One of the insider landmarks of Beverly Hills is the Tower of Hope, an art-covered oil derrick that sits at the edge of Beverly Hills High School, clearly visible from Pico Boulevard. Covered with fabric panels painted with colorful flowers by young hospital patients, the 155-foot-tall tower is a remnant from the days when the area was covered with oil fields (the high school once contained almost 20), and it's become a popular visiting spot. It also still pumps oil, for Denver-based Venoco, with some of the proceeds going to the school. But Beverly Hills High's major expansion plans call for removing the well altogether. The school's new campus, designed by DLR Group, will include a renovation of the original 1928 buildings (including administrative, library, dining, and auditorium spaces), improvements to the playing fields, a new athletic building, and a modernization and re-skinning of its less attractive 1960s era one, which contains classrooms. The 510,000 square foot, $150 million project will be brought together with green spaces, plazas, and pathways, replacing a street that once ran through the campus. "The school board wasn't happy with how the old and new buildings used to have no dialogue at all," said DLR Group Principal Brett Hobza. The renovation plan will not, most likely, contain the tower, which was conceived in 2000 by local artist and writer Ed Massey. Site plans now include a new softball field on the site, said DLR Group principal Brett Hobza. Venoco's oil field lease is up in 2016, and at that time it will revert back to Beverly Hills Unified School District. The district would not comment on what they have called a "politically charged" issue. Venoco spokesperson Steve Greig acknowledged that if the oil field lease (which Veneco has held since 1994) is not extended then the tower will be torn down. He added that if that happened the city and the district would lose a "significant percentage" of the revenue from its wells. Over the last ten years Veneco has paid over $30 million in revenues to Beverly Hills. Roger Sherman, an LA architect and the author of L.A. Under the Influence: The Hidden Logic of Urban Property, calls the tower an "accidental landmark," a public anomaly forged through the resolution of conflict. (Its exterior panels were originally installed to minimize drilling sounds.) Several similar LA icons, "lessons in how the urban realm gets built," have also been lost in recent years. He described their loss as symbols not just of NIMBYism, but of a city that seems to want to ignore or whitewash its idiosyncratic history in favor of a "falsified version of its past," like the Grove or other Rick Caruso developments.

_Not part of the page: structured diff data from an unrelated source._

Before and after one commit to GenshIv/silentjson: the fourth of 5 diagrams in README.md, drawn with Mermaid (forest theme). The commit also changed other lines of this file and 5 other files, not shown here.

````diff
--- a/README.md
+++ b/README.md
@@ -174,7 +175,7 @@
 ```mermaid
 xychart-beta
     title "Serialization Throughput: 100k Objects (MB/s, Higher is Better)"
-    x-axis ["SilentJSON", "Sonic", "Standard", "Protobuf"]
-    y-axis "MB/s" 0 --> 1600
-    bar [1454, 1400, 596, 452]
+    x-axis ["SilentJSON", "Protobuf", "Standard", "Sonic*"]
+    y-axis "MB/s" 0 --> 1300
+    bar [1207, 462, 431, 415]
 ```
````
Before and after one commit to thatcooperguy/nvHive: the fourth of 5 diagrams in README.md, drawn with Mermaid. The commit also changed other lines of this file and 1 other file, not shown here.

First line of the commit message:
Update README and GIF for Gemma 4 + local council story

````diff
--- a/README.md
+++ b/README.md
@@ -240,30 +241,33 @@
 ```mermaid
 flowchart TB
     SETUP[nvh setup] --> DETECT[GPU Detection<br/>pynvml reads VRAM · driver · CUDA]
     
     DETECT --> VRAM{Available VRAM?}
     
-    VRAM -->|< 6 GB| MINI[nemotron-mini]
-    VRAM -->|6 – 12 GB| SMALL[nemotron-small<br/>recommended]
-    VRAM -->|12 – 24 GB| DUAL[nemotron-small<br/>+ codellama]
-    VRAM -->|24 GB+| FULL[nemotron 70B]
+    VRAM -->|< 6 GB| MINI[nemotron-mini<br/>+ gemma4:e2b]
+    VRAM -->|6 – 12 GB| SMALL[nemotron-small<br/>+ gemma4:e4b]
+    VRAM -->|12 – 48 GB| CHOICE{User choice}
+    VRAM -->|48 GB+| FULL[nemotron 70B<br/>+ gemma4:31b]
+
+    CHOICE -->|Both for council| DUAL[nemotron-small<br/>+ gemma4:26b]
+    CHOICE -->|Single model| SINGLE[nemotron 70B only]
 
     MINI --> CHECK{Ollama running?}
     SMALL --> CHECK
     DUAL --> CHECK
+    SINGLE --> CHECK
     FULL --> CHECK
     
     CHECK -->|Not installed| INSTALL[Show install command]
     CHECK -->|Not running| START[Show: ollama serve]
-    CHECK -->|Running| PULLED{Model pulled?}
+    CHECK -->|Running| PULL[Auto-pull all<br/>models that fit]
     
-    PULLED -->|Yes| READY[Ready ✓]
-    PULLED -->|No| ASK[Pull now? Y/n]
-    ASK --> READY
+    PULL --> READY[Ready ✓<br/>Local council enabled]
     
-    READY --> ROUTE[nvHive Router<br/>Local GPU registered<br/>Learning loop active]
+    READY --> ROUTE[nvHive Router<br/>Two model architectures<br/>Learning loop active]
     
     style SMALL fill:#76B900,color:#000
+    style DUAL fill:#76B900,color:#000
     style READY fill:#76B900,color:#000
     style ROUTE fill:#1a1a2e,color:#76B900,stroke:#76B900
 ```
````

Net zero energy, LEED Platinum project raises the bar on eco-friendly office design.For its new headquarters in Los Altos, California, the David and Lucile Packard Foundation put its building budget where its mouth is. The philanthropic organization, whose four program areas include conservation and science, asked San Francisco-based EHDD to design a net zero energy, LEED Platinum building that would serve as a model of cutting-edge green building techniques. “They wanted to achieve net zero in a way that was replicable, and that showed the path forward for others to follow,” said project manager Brad Jacobson. “It was not just a one-off thing, not just a showcase.” The building’s facade was fundamental to its success as an example of sustainable design. “We were surprised at how significant the envelope is, even in the most benign climate,” said Jacobson. “Pushing the envelope to really high performance made significant energy and comfort impacts, and could be justified even on a first-cost basis.” EHDD began by considering the building’s siting. Because the street grid in Los Altos is angled 40 degrees to the south, orienting to the street would result in a long southwest elevation. The architects asked daylighting consultants Loisos + Ubbelohde what penalty this would entail. “They said you have to keep all solar gain out of the southwest facade; if you do that, the energy penalty will be in the realm of less than five percent,” recalled Jacobson. “But you really have to do an excellent job on sunshading. That was our mission.” EHDD designed deep overhangs over much of the facade’s southwest face, and added balconies and shade trees for additional protection. Where the glazing remained exposed, they installed external movable blinds from Nysan that operate on an astronomic time clock. “The blinds worked really well,” said Jacobson. “We were surprised how easy they were to commission and get working, and how relatively robust they are.” Thermal bridging was another area of concern for the architects. EHDD worked with Atelier Ten on thermal modeling of the wall, and discovered that any metal stud wall would sacrifice performance. They opted instead for wood stud construction, and switched to 24 on center framing to reduce thermal bridging through the framing structure. For insulation, the architects added one-inch external mineral wallboard from Roxul. On advice from structural engineers Tipping Mar, they installed FRP plates to separate external elements like balconies from the main structure. Because of the building’s location, EHDD did not initially consider triple glazing for the Packard Foundation offices. “We wrote it off at first,” said Jacobson. “We thought, that can’t be cost effective in this climate.” But Integral Group’s energy analysis convinced the design team otherwise. The improvement in comfort allowed by triple element windows from Serious Materials (now Alpen HPP) was such that the architects were able to eliminate a planned perimeter heating system, resulting in an estimated savings of twice the cost of the glazing upgrade. “It’s a really good envelope,” said Jacobson. “We did heat sensor testing of the building, and you can really see that it’s working as it’s supposed to. You don’t see the studs, and the windows are not leaking a lot of heat, so that’s been a real success.” The architects clad the building in local and sustainable materials, including FSC-certified western red cedar, stone sourced from within a 500-mile radius, and architectural copper. “Architectural copper is a really interesting material,” observed Jacobson. “It’s actually about 80-90 percent recycled because it’s valued. It doesn’t need refinishing and it patinas nicely. For a building being built to last 100 years, it has a good shot at never needing to be refinished or replaced.” Jacobson summarizes his firm’s approach to the design of the Packard Foundation headquarters as “Passive House light.” “At the same time we were doing a Passive House for a climate science researcher we’d worked with in the past,” he said. “We were working on both and learning from each. It’s a different type of building, but a lot of the same principles apply: good air sealing, eliminating thermal bridging, and pushing the envelope further than you think makes sense.”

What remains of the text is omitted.